[Task to complete]:
Lines of the data that contain the word "SingleChildScrollView" are the ones to copy.

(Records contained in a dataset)
◇ ◇ ◇ ◇ ◇ ◇ ◇
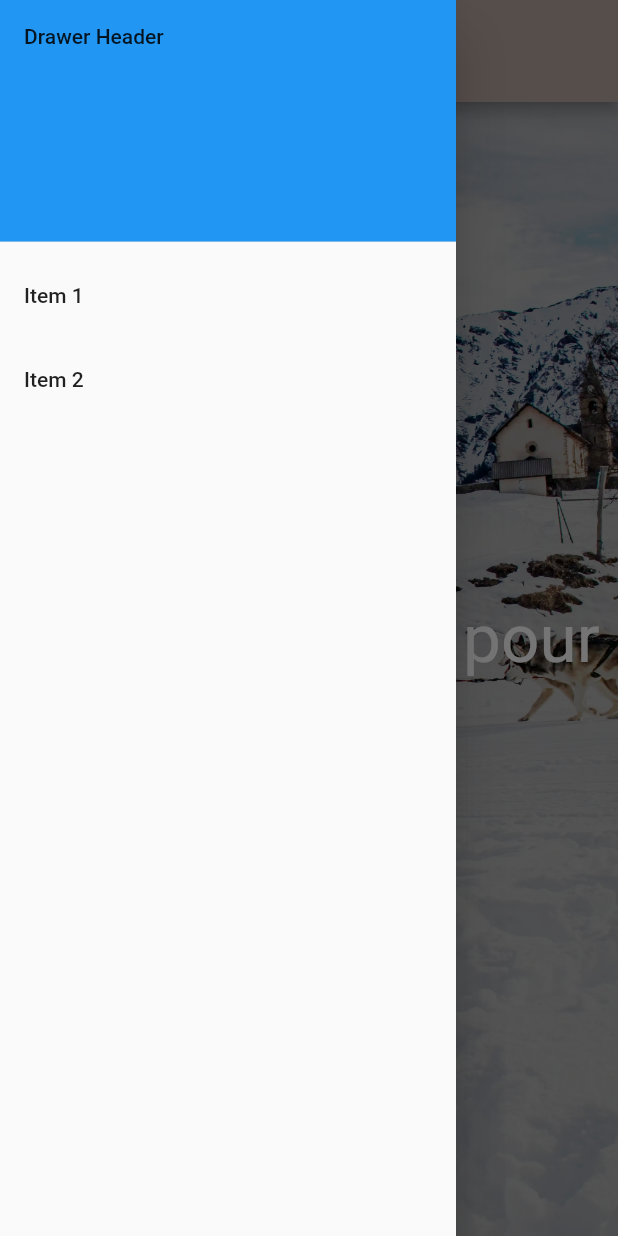
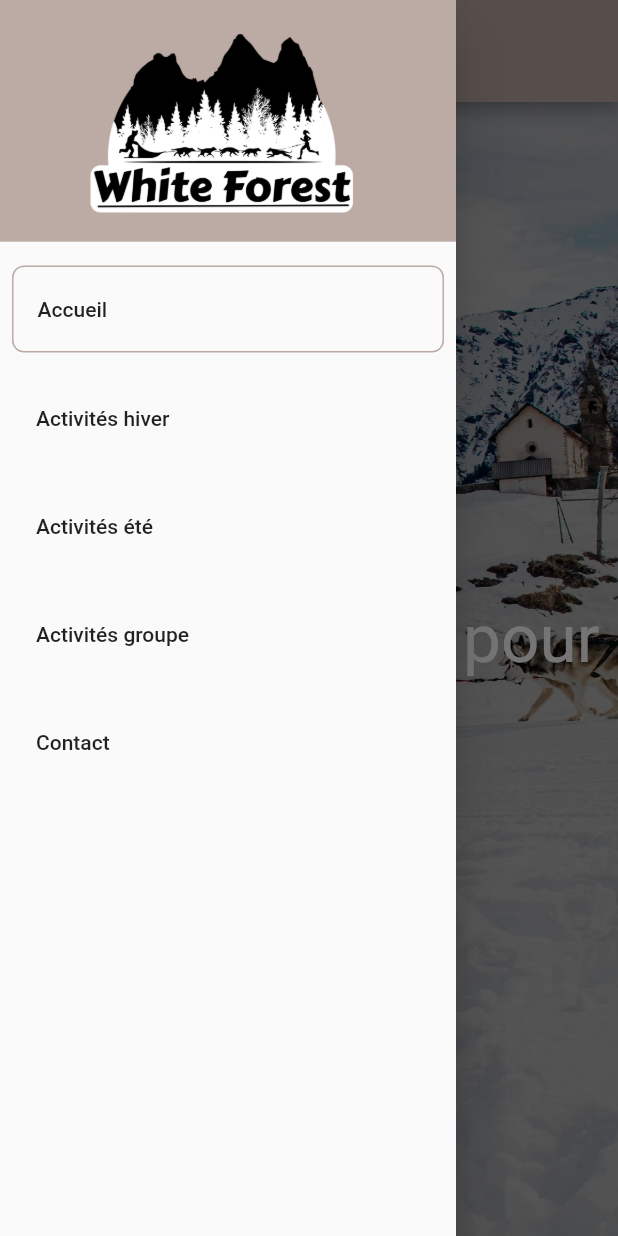
Before and after one commit to xelarich/whiteforest_website, a Flutter app: the screen it shows after launch, with the side drawer open, on a phone screen of 412 x 824 dp. Run offline on Flutter 3.47's test engine with Material 2 defaults, Android fonts, the phone set to English and light mode, and no system bars; drawn by our look-alikes of carousel_slider; our stand-ins replace go_router, google_fonts, line_awesome_flutter, responsive_framework; missing offline and left inert: anchor_scroll_controller, flutter_portal, maps_launcher, responsive.

Commit message:
feat(navigation_mobile): add drawer

```diff
--- a/lib/component/drawer/drawer.dart
+++ /dev/null
@@ -1,40 +0,0 @@
-import 'package:flutter/material.dart';
-import 'package:go_router/go_router.dart';
-import 'package:whiteforest_website/page/contact/contact_page.dart';
-
-class NavigationDrawer extends StatelessWidget {
-  const NavigationDrawer({super.key});
-
-  @override
-  Widget build(BuildContext context) {
-    return Drawer(
-      child: ListView(
-        padding: EdgeInsets.zero,
-        children: [
-          const DrawerHeader(
-            decoration: BoxDecoration(
-              color: Colors.blue,
-            ),
-            child: Text('Drawer Header'),
-          ),
-          ListTile(
-            title: const Text('Item 1'),
-            onTap: () {
-              context.pop();
-              context.go(ContactPage.routeName);
-              // Update the state of the app.
-              // ...
-            },
-          ),
-          ListTile(
-            title: const Text('Item 2'),
-            onTap: () {
-              // Update the state of the app.
-              // ...
-            },
-          ),
-        ],
-      ),
-    );
-  }
-}
--- /dev/null
+++ b/lib/component/drawer/drawer_mobile.dart
@@ -0,0 +1,41 @@
+import 'package:flutter/material.dart';
+import 'package:whiteforest_website/component/drawer/widget/drawer_tile.dart';
+import 'package:whiteforest_website/page/activity/group/activity_group_page.dart';
+import 'package:whiteforest_website/page/activity/summer/activity_summer_page.dart';
+import 'package:whiteforest_website/page/activity/winter/activity_winter_page.dart';
+import 'package:whiteforest_website/page/contact/contact_page.dart';
+import 'package:whiteforest_website/page/home/home_page.dart';
+
+class DrawerMobile extends StatelessWidget {
+  const DrawerMobile(this.routeSelected, {super.key});
+
+  final String routeSelected;
+
+  @override
+  Widget build(BuildContext context) {
+    return Drawer(
+      child: ListView(
+        padding: EdgeInsets.zero,
+        children: [
+          DrawerHeader(
+            decoration: BoxDecoration(
+              color: Colors.brown.shade200,
+            ),
+            child: Image.asset(
+              'assets/images/white_forest_logo.webp',
+            ),
+          ),
+          DrawerTile('Accueil', routeSelected, routeName: HomePage.routeName),
+          DrawerTile('Activités hiver', routeSelected,
+              routeName: ActivityWinterPage.routeName),
+          DrawerTile('Activités été', routeSelected,
+              routeName: ActivitySummerPage.routeName),
+          DrawerTile('Activités groupe', routeSelected,
+              routeName: ActivityGroupPage.routeName),
+          DrawerTile('Contact', routeSelected,
+              routeName: ContactPage.routeName),
+        ],
+      ),
+    );
+  }
+}
--- /dev/null
+++ b/lib/component/drawer/widget/drawer_tile.dart
@@ -0,0 +1,34 @@
+import 'package:flutter/material.dart';
+import 'package:go_router/go_router.dart';
+
+class DrawerTile extends StatelessWidget {
+  const DrawerTile(this.title, this.routeSelected,
+      {required this.routeName, super.key});
+
+  final String title;
+  final String routeSelected;
+  final String routeName;
+
+  @override
+  Widget build(BuildContext context) {
+    return Container(
+      margin: const EdgeInsets.all(8),
+      decoration: routeSelected == routeName
+          ? BoxDecoration(
+              borderRadius: BorderRadius.circular(8),
+              border: Border.all(
+                color: Colors.brown.shade200,
+              ))
+          : null,
+      child: ListTile(
+        title: Text(title),
+        onTap: () {
+          context.pop();
+          context.go(routeName);
+        },
+        hoverColor: Colors.transparent,
+        focusColor: Colors.transparent,
+      ),
+    );
+  }
+}
--- a/lib/component/topbar/top_bar_mobile.dart
+++ b/lib/component/topbar/top_bar_mobile.dart
@@ -4,8 +4,8 @@ import 'package:line_awesome_flutter/line_awesome_flutter.dart';
 class TopBarMobile extends StatelessWidget implements PreferredSizeWidget {
   final GlobalKey<ScaffoldState> scaffoldKey;
 
-  const TopBarMobile(
-    this.scaffoldKey, {
+  const TopBarMobile({
+    required this.scaffoldKey,
     super.key,
   });
 
--- a/lib/page/activity/group/activity_group_page.dart
+++ b/lib/page/activity/group/activity_group_page.dart
@@ -1,6 +1,7 @@
 import 'package:anchor_scroll_controller/anchor_scroll_controller.dart';
-import 'package:flutter/material.dart' hide Page;
-import 'package:whiteforest_website/component/topbar/top_bar_web.dart';
+import 'package:flutter/material.dart' hide Page, NavigationDrawer;
+import 'package:whiteforest_website/component/drawer/drawer_mobile.dart';
+import 'package:whiteforest_website/shared/utils.dart';
 
 class ActivityGroupPage extends StatefulWidget {
   static const routeName = '/activityGroup';
@@ -15,6 +16,7 @@ class ActivityGroupPage extends StatefulWidget {
 
 class _ActivityGroupPageState extends State<ActivityGroupPage> {
   late final AnchorScrollController _scrollController;
+  final GlobalKey<ScaffoldState> _key = GlobalKey();
 
   @override
   void initState() {
@@ -33,7 +35,9 @@ class _ActivityGroupPageState extends State<ActivityGroupPage> {
   @override
   Widget build(BuildContext context) {
     return Scaffold(
-      appBar: const TopBarWeb(ActivityGroupPage.routeName),
+      appBar: getTopBar(context, _key, ActivityGroupPage.routeName),
+      key: _key,
+      drawer: const DrawerMobile(ActivityGroupPage.routeName),
       body: Container(
         padding: const EdgeInsets.only(top: kToolbarHeight + 50),
         child: const Center(
--- a/lib/page/activity/summer/activity_summer_page.dart
+++ b/lib/page/activity/summer/activity_summer_page.dart
@@ -1,6 +1,7 @@
 import 'package:anchor_scroll_controller/anchor_scroll_controller.dart';
-import 'package:flutter/material.dart' hide Page;
+import 'package:flutter/material.dart' hide Page, NavigationDrawer;
 import 'package:responsive_framework/responsive_framework.dart';
+import 'package:whiteforest_website/component/drawer/drawer_mobile.dart';
 import 'package:whiteforest_website/component/footer/footer.dart';
 import 'package:whiteforest_website/page/activity/summer/widget/cani_hike.dart';
 import 'package:whiteforest_website/page/activity/summer/widget/cani_hike_days.dart';
@@ -45,6 +46,7 @@ class _ActivitySummerPageState extends State<ActivitySummerPage> {
     return Scaffold(
       appBar: getTopBar(context, _key, ActivitySummerPage.routeName),
       key: _key,
+      drawer: const DrawerMobile(ActivitySummerPage.routeName),
       backgroundColor: Colors.brown.shade50,
       body: Column(
         children: [
--- a/lib/page/activity/winter/activity_winter_page.dart
+++ b/lib/page/activity/winter/activity_winter_page.dart
@@ -1,5 +1,6 @@
 import 'package:anchor_scroll_controller/anchor_scroll_controller.dart';
-import 'package:flutter/material.dart' hide Page;
+import 'package:flutter/material.dart' hide Page, NavigationDrawer;
+import 'package:whiteforest_website/component/drawer/drawer_mobile.dart';
 import 'package:whiteforest_website/component/footer/footer.dart';
 import 'package:whiteforest_website/page/activity/winter/widget/dog_racket_night.dart';
 import 'package:whiteforest_website/page/activity/winter/widget/hitch_driving.dart';
@@ -43,6 +44,7 @@ class _ActivityWinterPageState extends State<ActivityWinterPage> {
     return Scaffold(
       appBar: getTopBar(context, _key, ActivityWinterPage.routeName),
       key: _key,
+      drawer: const DrawerMobile(ActivityWinterPage.routeName),
       backgroundColor: Colors.brown.shade50,
       body: Column(
         children: [
--- a/lib/page/contact/contact_page.dart
+++ b/lib/page/contact/contact_page.dart
@@ -1,4 +1,5 @@
-import 'package:flutter/material.dart';
+import 'package:flutter/material.dart' hide NavigationDrawer;
+import 'package:whiteforest_website/component/drawer/drawer_mobile.dart';
 import 'package:whiteforest_website/shared/utils.dart';
 
 class ContactPage extends StatelessWidget {
@@ -13,6 +14,7 @@ class ContactPage extends StatelessWidget {
     return Scaffold(
       appBar: getTopBar(context, _key, ContactPage.routeName),
       key: _key,
+      drawer: const DrawerMobile(ContactPage.routeName),
       body: Container(
         padding: const EdgeInsets.only(top: kToolbarHeight + 50),
         child: const Center(
--- a/lib/page/home/home_page.dart
+++ b/lib/page/home/home_page.dart
@@ -1,5 +1,5 @@
-import 'package:flutter/material.dart' hide NavigationDrawer;
-import 'package:whiteforest_website/component/drawer/drawer.dart';
+import 'package:flutter/material.dart';
+import 'package:whiteforest_website/component/drawer/drawer_mobile.dart';
 import 'package:whiteforest_website/component/footer/footer.dart';
 import 'package:whiteforest_website/component/header/header_carousel.dart';
 import 'package:whiteforest_website/page/home/widget/activity_part.dart';
@@ -21,7 +21,7 @@ class HomePage extends StatelessWidget {
       backgroundColor: Colors.brown.shade50,
       key: _key,
       appBar: getTopBar(context, _key, HomePage.routeName),
-      drawer: const NavigationDrawer(),
+      drawer: const DrawerMobile(HomePage.routeName),
       body: SingleChildScrollView(
         physics: const AlwaysScrollableScrollPhysics(),
         child: Column(
--- a/lib/page/sales_condition/sales_condition_page.dart
+++ b/lib/page/sales_condition/sales_condition_page.dart
@@ -1,4 +1,5 @@
 import 'package:flutter/material.dart';
+import 'package:whiteforest_website/component/drawer/drawer_mobile.dart';
 import 'package:whiteforest_website/component/footer/footer.dart';
 import 'package:whiteforest_website/shared/utils.dart';
 
@@ -14,6 +15,7 @@ class SalesConditionPage extends StatelessWidget {
     return Scaffold(
       appBar: getTopBar(context, _key, SalesConditionPage.routeName),
       key: _key,
+      drawer: const DrawerMobile(SalesConditionPage.routeName),
       body: const SingleChildScrollView(
         child: Column(
           children: [
--- a/lib/shared/utils.dart
+++ b/lib/shared/utils.dart
@@ -7,7 +7,7 @@ PreferredSizeWidget getTopBar(
     BuildContext context, GlobalKey<ScaffoldState> key, String routeName) {
   return ResponsiveValue<PreferredSizeWidget>(
     context,
-    defaultValue: TopBarMobile(key),
+    defaultValue: TopBarMobile(scaffoldKey: key),
     conditionalValues: [
       Condition<PreferredSizeWidget>.largerThan(
           name: TABLET,
```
◇ ◇ ◇ ◇ ◇ ◇ ◇
[Output below]:
       body: SingleChildScrollView(
       body: const SingleChildScrollView(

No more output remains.